Have you ever been in a conversation with someone and you knew they wanted something from you? It’s as if you could see it in their eyes when they first walked up to you, or you could hear it in their voice from the moment they said “hello”? You just knew that they were desperate for your help with something. In fact, they came across as so ‘needy’ or ‘clingy’ that it made you shiver in your skin, and you wanted to bolt as far from them as possible. If you could have, you would have found the nearest window, slid it open, and launched yourself 3 stories down into a dumpster to escape the situation. Or has the shoe ever been on the other foot?
Have you ever been involved in a project, started a business, or launched a career and you knew there was a particular person that could really help you along? They could help by either telling others about what you were doing, by investing their own time, money and resources, or by hiring you themselves.
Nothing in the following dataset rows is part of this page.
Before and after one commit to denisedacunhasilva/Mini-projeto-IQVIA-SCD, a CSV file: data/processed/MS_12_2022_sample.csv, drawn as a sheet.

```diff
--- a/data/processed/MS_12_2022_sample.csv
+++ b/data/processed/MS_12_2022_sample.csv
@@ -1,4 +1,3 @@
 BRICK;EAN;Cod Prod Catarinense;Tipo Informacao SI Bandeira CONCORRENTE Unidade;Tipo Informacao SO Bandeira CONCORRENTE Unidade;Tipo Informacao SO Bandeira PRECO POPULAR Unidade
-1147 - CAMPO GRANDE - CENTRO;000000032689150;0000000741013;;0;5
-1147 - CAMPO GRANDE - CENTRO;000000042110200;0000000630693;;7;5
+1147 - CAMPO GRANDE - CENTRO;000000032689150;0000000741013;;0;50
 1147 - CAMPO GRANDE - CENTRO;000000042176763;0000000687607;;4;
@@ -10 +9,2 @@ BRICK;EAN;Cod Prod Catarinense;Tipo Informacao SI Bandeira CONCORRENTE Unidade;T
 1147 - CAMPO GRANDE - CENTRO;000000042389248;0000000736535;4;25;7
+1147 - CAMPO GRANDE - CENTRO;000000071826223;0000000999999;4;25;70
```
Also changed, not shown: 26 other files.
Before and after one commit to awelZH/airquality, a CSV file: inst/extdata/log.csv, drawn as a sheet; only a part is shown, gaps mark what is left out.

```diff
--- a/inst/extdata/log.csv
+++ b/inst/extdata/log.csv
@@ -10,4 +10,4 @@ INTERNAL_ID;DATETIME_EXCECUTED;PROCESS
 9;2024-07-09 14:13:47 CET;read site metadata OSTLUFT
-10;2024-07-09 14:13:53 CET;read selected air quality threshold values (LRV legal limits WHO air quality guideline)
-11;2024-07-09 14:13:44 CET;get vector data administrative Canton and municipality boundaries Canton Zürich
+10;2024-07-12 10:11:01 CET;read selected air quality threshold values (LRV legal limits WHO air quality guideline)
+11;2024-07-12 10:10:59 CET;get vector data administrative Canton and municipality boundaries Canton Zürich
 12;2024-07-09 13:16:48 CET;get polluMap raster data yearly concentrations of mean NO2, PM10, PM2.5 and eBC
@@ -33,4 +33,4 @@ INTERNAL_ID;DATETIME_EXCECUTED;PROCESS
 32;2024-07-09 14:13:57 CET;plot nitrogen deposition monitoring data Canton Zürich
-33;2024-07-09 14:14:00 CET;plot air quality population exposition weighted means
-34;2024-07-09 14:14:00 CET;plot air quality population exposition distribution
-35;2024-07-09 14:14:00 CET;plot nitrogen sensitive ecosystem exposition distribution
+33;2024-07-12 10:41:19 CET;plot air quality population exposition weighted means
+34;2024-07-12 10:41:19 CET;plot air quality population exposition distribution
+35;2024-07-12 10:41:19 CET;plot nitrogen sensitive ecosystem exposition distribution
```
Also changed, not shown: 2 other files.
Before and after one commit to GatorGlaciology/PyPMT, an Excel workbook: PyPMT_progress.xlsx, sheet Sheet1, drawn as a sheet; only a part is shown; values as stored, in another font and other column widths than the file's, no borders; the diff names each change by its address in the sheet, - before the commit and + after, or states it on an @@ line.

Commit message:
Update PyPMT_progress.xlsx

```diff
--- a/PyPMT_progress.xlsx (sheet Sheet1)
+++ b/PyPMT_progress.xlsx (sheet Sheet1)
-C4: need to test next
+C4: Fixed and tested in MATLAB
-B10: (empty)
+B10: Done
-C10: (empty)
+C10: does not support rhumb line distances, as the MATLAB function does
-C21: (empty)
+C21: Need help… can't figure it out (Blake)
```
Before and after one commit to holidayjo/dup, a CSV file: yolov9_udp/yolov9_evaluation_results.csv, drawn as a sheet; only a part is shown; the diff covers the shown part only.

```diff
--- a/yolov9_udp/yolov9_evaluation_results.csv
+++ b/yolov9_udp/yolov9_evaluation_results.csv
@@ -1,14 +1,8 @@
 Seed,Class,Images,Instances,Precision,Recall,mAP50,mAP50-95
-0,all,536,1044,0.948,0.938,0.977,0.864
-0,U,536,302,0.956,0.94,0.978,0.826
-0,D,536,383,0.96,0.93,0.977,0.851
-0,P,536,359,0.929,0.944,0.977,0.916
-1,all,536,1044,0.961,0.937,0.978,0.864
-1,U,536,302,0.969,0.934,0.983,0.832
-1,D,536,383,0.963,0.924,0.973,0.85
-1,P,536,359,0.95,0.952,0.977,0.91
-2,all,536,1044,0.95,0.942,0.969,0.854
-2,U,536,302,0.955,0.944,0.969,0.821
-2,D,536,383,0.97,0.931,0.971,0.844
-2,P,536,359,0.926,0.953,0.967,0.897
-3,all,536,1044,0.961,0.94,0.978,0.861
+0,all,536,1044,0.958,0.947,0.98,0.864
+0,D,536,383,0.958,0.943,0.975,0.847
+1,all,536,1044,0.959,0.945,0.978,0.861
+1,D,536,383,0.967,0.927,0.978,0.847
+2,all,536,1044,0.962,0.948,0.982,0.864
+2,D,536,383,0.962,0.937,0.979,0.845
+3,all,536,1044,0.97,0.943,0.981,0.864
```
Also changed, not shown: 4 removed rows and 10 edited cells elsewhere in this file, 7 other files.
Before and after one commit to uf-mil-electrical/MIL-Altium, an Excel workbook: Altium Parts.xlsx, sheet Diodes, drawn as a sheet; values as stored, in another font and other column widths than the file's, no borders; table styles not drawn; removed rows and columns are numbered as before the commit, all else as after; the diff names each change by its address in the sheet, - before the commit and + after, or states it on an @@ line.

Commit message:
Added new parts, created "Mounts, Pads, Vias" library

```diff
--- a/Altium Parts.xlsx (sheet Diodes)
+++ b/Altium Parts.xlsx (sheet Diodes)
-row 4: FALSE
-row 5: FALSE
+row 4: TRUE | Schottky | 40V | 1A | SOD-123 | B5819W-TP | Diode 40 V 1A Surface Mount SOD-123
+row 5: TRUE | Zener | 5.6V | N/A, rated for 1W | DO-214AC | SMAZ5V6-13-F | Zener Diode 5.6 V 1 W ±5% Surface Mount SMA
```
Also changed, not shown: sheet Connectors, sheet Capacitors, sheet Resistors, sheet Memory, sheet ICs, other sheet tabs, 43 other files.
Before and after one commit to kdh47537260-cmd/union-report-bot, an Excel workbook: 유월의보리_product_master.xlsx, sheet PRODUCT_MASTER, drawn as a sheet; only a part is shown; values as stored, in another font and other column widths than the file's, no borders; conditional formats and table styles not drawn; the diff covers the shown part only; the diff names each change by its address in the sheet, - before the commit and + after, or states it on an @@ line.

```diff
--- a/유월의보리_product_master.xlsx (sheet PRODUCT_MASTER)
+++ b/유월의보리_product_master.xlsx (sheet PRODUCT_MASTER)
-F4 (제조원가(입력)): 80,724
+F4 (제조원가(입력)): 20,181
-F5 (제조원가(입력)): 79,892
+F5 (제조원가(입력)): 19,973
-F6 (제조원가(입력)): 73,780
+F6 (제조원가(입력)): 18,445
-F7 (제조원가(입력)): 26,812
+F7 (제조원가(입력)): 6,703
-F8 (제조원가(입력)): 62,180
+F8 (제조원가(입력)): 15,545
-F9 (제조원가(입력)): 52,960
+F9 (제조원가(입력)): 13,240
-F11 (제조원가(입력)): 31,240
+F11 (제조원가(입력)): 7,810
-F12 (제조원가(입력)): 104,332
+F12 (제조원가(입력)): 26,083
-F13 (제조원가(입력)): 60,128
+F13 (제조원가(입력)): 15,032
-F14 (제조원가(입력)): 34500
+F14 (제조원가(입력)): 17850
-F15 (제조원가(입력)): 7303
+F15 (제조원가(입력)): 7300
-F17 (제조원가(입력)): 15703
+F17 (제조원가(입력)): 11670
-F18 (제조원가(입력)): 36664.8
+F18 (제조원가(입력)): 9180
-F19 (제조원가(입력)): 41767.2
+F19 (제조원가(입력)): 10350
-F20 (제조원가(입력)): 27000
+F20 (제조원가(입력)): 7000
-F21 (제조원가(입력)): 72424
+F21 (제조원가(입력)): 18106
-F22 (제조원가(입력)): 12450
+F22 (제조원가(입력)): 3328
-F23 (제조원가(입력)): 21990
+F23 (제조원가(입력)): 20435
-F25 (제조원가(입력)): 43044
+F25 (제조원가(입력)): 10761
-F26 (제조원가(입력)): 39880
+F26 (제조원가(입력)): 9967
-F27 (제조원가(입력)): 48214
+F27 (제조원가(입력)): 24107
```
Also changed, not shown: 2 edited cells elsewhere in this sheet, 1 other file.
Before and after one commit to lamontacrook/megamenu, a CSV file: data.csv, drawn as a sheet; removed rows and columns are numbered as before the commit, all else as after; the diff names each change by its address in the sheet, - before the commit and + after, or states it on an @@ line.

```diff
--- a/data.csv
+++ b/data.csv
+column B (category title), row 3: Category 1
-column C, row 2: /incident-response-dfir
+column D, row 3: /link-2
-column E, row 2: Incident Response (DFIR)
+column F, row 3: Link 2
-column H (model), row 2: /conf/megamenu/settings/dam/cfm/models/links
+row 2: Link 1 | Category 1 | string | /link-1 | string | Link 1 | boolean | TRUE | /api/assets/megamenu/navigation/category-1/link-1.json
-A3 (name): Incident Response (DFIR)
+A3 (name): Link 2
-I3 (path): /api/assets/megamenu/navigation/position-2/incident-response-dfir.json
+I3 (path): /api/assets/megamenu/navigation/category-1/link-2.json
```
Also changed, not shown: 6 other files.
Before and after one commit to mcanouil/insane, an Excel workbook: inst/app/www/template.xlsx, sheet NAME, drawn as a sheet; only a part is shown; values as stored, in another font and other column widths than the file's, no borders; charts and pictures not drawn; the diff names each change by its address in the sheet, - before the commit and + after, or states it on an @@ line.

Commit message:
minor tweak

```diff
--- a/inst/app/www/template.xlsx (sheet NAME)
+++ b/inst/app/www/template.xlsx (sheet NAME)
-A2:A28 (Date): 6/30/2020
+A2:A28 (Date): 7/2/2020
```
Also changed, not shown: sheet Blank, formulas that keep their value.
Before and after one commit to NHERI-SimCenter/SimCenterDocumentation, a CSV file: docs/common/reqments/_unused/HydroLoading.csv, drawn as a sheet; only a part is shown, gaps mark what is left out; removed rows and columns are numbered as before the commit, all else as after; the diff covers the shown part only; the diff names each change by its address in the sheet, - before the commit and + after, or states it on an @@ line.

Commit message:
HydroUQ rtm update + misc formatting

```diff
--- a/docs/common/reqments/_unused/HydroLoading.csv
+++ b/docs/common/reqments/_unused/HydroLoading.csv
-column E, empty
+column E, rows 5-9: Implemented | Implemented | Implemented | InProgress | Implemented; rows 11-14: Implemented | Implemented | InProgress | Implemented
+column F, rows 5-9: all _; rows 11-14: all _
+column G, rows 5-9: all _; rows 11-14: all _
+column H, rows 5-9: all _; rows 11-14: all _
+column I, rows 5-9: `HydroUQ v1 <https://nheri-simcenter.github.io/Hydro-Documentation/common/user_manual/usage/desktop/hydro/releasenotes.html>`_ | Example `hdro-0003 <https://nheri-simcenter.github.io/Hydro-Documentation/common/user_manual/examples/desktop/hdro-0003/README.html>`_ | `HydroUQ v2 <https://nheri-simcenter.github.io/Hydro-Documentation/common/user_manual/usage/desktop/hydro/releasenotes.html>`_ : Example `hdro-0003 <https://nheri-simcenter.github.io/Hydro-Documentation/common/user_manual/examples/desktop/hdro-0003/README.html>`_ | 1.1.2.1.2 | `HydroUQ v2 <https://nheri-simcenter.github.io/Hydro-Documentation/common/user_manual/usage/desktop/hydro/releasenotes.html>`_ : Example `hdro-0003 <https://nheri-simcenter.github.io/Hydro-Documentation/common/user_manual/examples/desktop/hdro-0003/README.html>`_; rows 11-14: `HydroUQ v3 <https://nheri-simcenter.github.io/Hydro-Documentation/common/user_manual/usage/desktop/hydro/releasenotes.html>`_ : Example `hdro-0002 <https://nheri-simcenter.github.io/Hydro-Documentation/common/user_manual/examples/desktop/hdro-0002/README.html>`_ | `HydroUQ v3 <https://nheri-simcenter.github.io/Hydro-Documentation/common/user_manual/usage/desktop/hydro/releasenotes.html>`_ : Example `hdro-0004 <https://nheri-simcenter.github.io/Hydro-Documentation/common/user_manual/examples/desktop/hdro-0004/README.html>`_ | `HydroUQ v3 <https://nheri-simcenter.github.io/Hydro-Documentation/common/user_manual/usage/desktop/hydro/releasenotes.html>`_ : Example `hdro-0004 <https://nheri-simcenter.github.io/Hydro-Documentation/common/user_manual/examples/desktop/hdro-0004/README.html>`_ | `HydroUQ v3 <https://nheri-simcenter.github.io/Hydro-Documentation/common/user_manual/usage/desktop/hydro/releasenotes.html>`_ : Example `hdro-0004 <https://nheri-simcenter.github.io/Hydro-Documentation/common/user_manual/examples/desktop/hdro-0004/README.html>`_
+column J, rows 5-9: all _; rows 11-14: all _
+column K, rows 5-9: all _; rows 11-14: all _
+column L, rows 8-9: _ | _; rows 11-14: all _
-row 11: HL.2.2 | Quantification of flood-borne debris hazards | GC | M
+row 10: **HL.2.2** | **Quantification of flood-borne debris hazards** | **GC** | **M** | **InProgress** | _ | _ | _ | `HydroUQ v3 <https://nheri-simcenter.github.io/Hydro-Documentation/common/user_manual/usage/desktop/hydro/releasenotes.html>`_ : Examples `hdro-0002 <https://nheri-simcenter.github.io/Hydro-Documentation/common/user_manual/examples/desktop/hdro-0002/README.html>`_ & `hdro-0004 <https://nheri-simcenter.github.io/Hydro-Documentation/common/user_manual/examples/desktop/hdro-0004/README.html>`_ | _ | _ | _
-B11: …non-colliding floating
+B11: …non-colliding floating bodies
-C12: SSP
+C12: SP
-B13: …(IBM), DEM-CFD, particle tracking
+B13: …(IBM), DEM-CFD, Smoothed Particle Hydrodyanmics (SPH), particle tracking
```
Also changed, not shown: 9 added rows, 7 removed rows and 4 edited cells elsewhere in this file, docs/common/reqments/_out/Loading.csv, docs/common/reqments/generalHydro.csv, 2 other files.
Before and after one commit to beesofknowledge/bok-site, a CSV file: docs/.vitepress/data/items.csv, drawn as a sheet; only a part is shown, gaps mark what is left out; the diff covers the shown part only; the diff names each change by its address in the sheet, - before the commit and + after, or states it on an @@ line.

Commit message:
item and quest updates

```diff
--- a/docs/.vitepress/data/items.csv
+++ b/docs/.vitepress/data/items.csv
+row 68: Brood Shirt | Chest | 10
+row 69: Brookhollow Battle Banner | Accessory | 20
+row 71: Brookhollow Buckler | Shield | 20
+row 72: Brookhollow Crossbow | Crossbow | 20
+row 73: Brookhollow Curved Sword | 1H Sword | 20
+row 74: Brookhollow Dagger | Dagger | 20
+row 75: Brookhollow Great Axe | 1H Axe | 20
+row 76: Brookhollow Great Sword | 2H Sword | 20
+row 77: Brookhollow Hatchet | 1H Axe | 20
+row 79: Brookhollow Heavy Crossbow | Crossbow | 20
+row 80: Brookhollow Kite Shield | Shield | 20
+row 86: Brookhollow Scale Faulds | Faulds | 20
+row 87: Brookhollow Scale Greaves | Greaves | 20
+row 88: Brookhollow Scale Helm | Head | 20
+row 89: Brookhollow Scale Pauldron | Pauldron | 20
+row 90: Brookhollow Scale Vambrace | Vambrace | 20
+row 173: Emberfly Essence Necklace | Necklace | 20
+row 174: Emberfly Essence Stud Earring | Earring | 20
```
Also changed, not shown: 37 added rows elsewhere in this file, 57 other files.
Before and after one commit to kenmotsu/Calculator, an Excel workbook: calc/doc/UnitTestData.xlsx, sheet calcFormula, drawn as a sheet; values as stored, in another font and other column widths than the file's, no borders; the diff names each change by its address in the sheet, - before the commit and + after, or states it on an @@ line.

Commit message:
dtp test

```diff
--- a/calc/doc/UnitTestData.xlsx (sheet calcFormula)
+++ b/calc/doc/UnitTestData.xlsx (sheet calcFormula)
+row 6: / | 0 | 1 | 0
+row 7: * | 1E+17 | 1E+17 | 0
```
Or how about this one?
Have you ever wanted to be in a relationship with someone so bad because you knew that they were the one for you? That if they could simply see how well the two of you fit together that they would certainly be as happy as ever. That if they would give you a chance you could show them that you’d make them the happiest person in the world?
Have you ever approached someone about something that mattered to you, only to blow it? You know the feeling, a hyper self-consciousness that highlights every wrong word and action in your own mind.
Being ‘needy’ and ‘clingy’ sucks the life out of everyone, including the person who is birthing these feelings into the world. Very few healthy people want to be around that person for too long. I’m not talking about basic human needs. We all need community. We all need a safe group of people where we can truly be ourselves, let our guard down, share our wounds and insecurities and continue on the healing process. But that’s not what I’m talking about.
I’m talking about the person that wants YOU to save them… wants YOU to make their decisions for them… wants YOU to surrender to their desires… wants YOU to do THEIR work for THEM. You have seen it. You’ve even been on the other end asking. It’s ugly. There is nothing positive about the experience. No one is empowered. Not the person who is being approached and most certainly not the person who is doing the asking.
The reason people want to get as far away from that experience as possible is because there is no LIFE in it. There is no energy around the project, the potential, or the person. It looks, acts, and smells like something that’s about to die. No one is empowered during these exchanges. And sometimes, particularly in romantic relationships, the person who is asking for you to ‘save them’ continues to persist far longer than anyone should.
But what if you came across someone who didn’t need saving? What if you met someone at a party and even though they didn’t seem to have it all figured out (the project, the career, or even themselves), they had a trust and a confidence that it was going to be alright. This person had a certain energy about them that came from a deep trust in a higher Source. They were excited about what they were working on and it was totally evident that they had been putting a ton of energy into the project or themselves. You might start asking them questions about where they find their inspiration. You might want to know the details of how things were coming along. You might find yourself highly interested, not just in their current ‘thing’, but in the actual person. That person who knows their value and has a reservoir of trust in the process is full of LIFE.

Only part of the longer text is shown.